Are you planning to buy a house in the near future? Understanding what your credit score is and what factors influence it can give you a confidence boost when buying a home, plus arm you with knowledge if you need to dispute something.
Credit scores are a big factor when buying a home. They are used by mortgage lenders to determine if you’re at risk of defaulting on your loan and even how much they should charge you for the loan. Most consumers don’t really understand what influences their credit score, and even fewer know how lenders calculate the loan pricing. In this blog, we’re going to look at your credit score and the factors that influence it. The more you know, the more you can make a difference.
Five primary factors impact your credit score. Can you guess which ones have the most influence? Let’s uncover the facts. We’ll even throw in a few helpful tips…
Length Of Credit History
Length of credit history accounts for only 15% of your credit score. The longer you use credit responsibly, the better your score can be.
Tip: Even if you pay off an older credit card, keep the account open and use it occasionally.
The amount you owe on your credit accounts is the second largest contributor to your score. It accounts for 30% of your credit score. The best scenario is low "credit utilization" – using no more than about 20% of the credit available to you.
Tip: If you don't have money to significantly pay down debt right away, consider asking for a higher credit line on an existing account. When you make the request, ask the creditor to make a "soft inquiry" into your credit history, which will not ding your score, rather than a "hard inquiry," which could temporarily cost you some points.
Types of Credit In Use
Types of credit in use accounts for only 10% of your credit score.
It helps your score to maintain a combination of three types of financing: revolving (credit cards), installment (student or personal loans), and secured (auto loans).

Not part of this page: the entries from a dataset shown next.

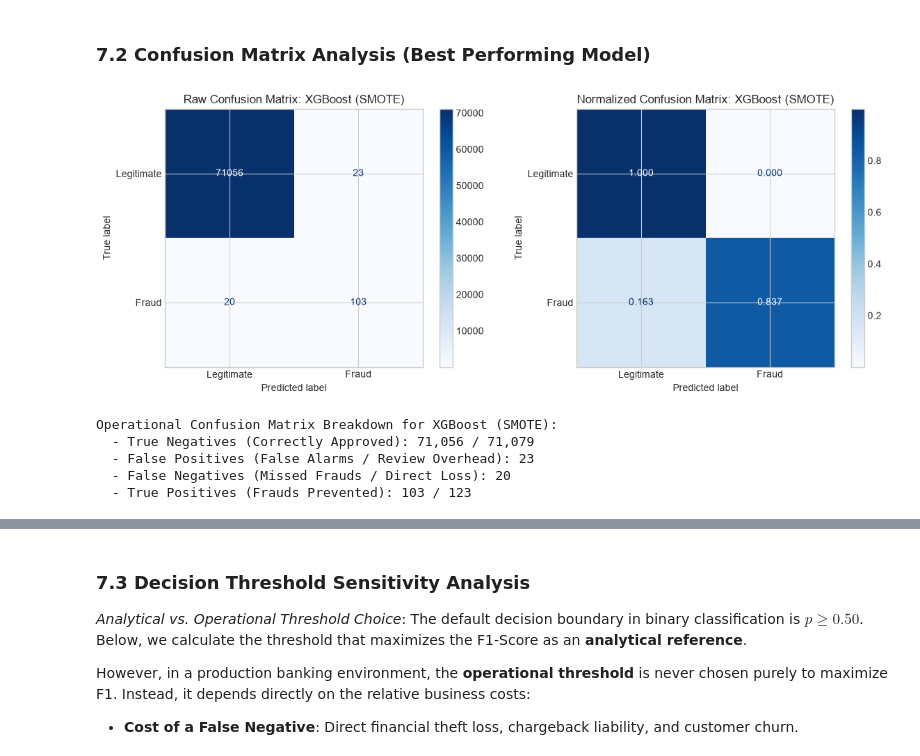
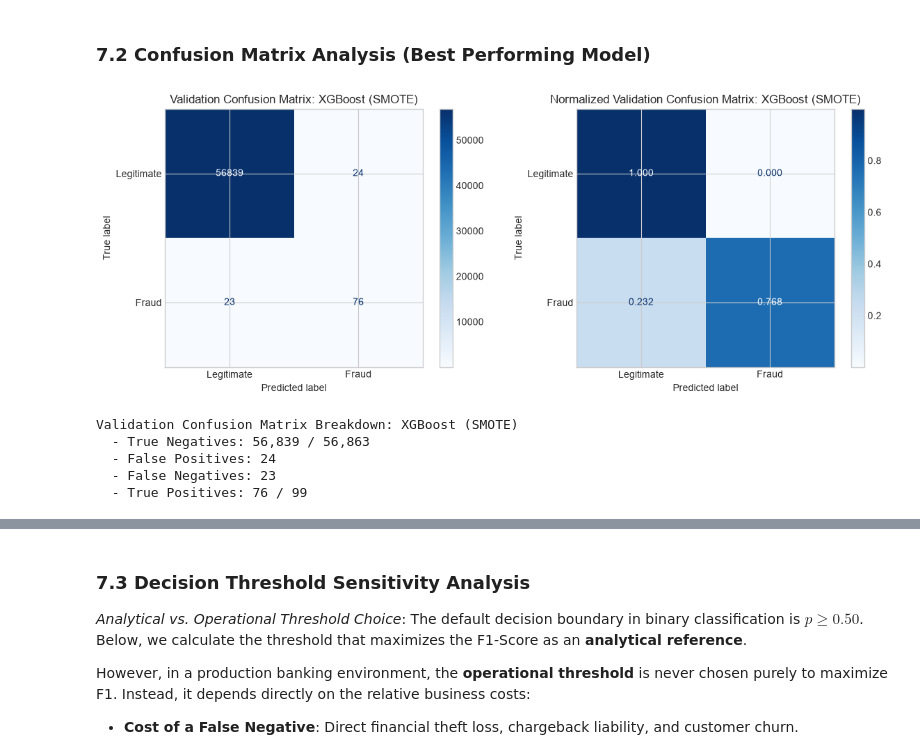
Before and after one commit to Ritvik440/credit-card-fraud-detection, a Jupyter notebook: Credit Card Fraud Detection - Classification.ipynb, the cells around one changed output, grey strips where cells are left out. Saved outputs shown, nothing was run; the diff lists cells and outputs as text; code cells hidden in the pictures.

Commit message:
Add files via upload
Add revised fraud detection notebook

```diff
--- a/Credit Card Fraud Detection - Classification.ipynb
+++ b/Credit Card Fraud Detection - Classification.ipynb
@@ -262,12 +290,16 @@ We incorporate the engineered `Hour` feature to capture diurnal cycles and drop
 
 *Note on Empirical Evaluation*: Deriving `Hour` and choosing `RobustScaler` are empirical decisions rather than assumed performance boosters. Our experiments evaluate how models perform with these transformations.
 # %%
-# Keep engineered 'Hour' and drop raw cumulative 'Time'
-df_features = df.drop(columns=['Time']).copy()
+# Remove Time and the derived Hour feature
+df_features = df.drop(
+    columns=['Time', 'Hour'],
+    errors='ignore'
+).copy()
 
 X = df_features.drop(columns=['Class'])
 y = df_features['Class']
 
-print(f"Feature matrix shape: {X.shape}, Target vector shape: {y.shape}")
+print(f"Feature matrix shape: {X.shape}")
+print(f"Target vector shape: {y.shape}")
 print("Included features:", list(X.columns))
 # %% [output]
@@ -552,39 +653,43 @@ plt.show()
 # %% [markdown]
 ### 7.2 Confusion Matrix Analysis (Best Performing Model)
 # %%
-# Identify the top-performing configuration dynamically based on PR-AUC
+
+# Select the top configuration based on validation PR-AUC
 best_row = sorted_results.iloc[0]
 best_key = f"{best_row['Model']} ({best_row['Strategy']})"
 best_preds = model_predictions[best_key]['y_pred']
 
-cm = confusion_matrix(y_test, best_preds)
-cm_norm = confusion_matrix(y_test, best_preds, normalize='true')
+# Confusion matrices on validation data
+cm = confusion_matrix(y_val, best_preds)
+cm_norm = confusion_matrix(y_val, best_preds, normalize='true')
 
 fig, (ax1, ax2) = plt.subplots(1, 2, figsize=(12, 4.5))
 
-ConfusionMatrixDisplay(confusion_matrix=cm, display_labels=['Legitimate', 'Fraud']).plot(
-    ax=ax1, cmap='Blues', values_format='d'
-)
-ax1.set_title(f"Raw Confusion Matrix: {best_key}")
+ConfusionMatrixDisplay(
+    confusion_matrix=cm,
+    display_labels=['Legitimate', 'Fraud']
+).plot(ax=ax1, cmap='Blues', values_format='d')
+ax1.set_title(f"Validation Confusion Matrix: {best_key}")
 
-ConfusionMatrixDisplay(confusion_matrix=cm_norm, display_labels=['Legitimate', 'Fraud']).plot(
-    ax=ax2, cmap='Blues', values_format='.3f'
-)
-ax2.set_title(f"Normalized Confusion Matrix: {best_key}")
+ConfusionMatrixDisplay(
+    confusion_matrix=cm_norm,
+    display_labels=['Legitimate', 'Fraud']
+).plot(ax=ax2, cmap='Blues', values_format='.3f')
+ax2.set_title(f"Normalized Validation Confusion Matrix: {best_key}")
 
 plt.tight_layout()
 plt.show()
 
 tn, fp, fn, tp = cm.ravel()
-print(f"Operational Confusion Matrix Breakdown for {best_key}:")
-print(f"  - True Negatives (Correctly Approved): {tn:,} / {(y_test == 0).sum():,}")
-print(f"  - False Positives (False Alarms / Review Overhead): {fp:,}")
-print(f"  - False Negatives (Missed Frauds / Direct Loss): {fn:,}")
-print(f"  - True Positives (Frauds Prevented): {tp:,} / {(y_test == 1).sum():,}")
+print(f"Validation Confusion Matrix Breakdown: {best_key}")
+print(f"  - True Negatives: {tn:,} / {(y_val == 0).sum():,}")
+print(f"  - False Positives: {fp:,}")
+print(f"  - False Negatives: {fn:,}")
+print(f"  - True Positives: {tp:,} / {(y_val == 1).sum():,}")
 # %% [output]
-[figure, old version]
+[figure, new version]
-Operational Confusion Matrix Breakdown for XGBoost (SMOTE):
-  - True Negatives (Correctly Approved): 71,056 / 71,079
-  - False Positives (False Alarms / Review Overhead): 23
-  - False Negatives (Missed Frauds / Direct Loss): 20
-  - True Positives (Frauds Prevented): 103 / 123
+Validation Confusion Matrix Breakdown: XGBoost (SMOTE)
+  - True Negatives: 56,839 / 56,863
+  - False Positives: 24
+  - False Negatives: 23
+  - True Positives: 76 / 99
```
Also changed, not shown: parts of 16 cells of this notebook.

Tip: Don't run out and open an account just to have diversity! This is one of the least influential contributing factors.
New credit also only accounts for only 10% of your credit score.
Newly established accounts and inquiries for new credit can lower your score. Fortunately, this factor has a relatively small impact.
Tip: Limit the number of new credit inquiries you make and accounts you open, particularly if you're preparing to seek a mortgage or other large loan soon. If you're shopping around for the best deal on new credit, do so in a short amount of time to minimize the impact of multiple queries.
Last but certainly not least, pay history accounts for a whopping 35% of your credit score!
The timeliness of your payments is the single biggest contributor to your credit score. It's important not only to make your payments but also to make them by their due dates.
Tip: Have a system in place to assure your bills are always paid on time. Set up automatic withdrawals where appropriate. Keep a cash reserve account to cover payments during possible interruptions to your income.
Managing your credit is important to obtaining the best terms any time you need to borrow. Best practices may seem counterintuitive, so follow our tips to keep your credit shining. And remember, good habits create good credit. Have questions? Don’t be afraid to reach out to us! We are happy to help.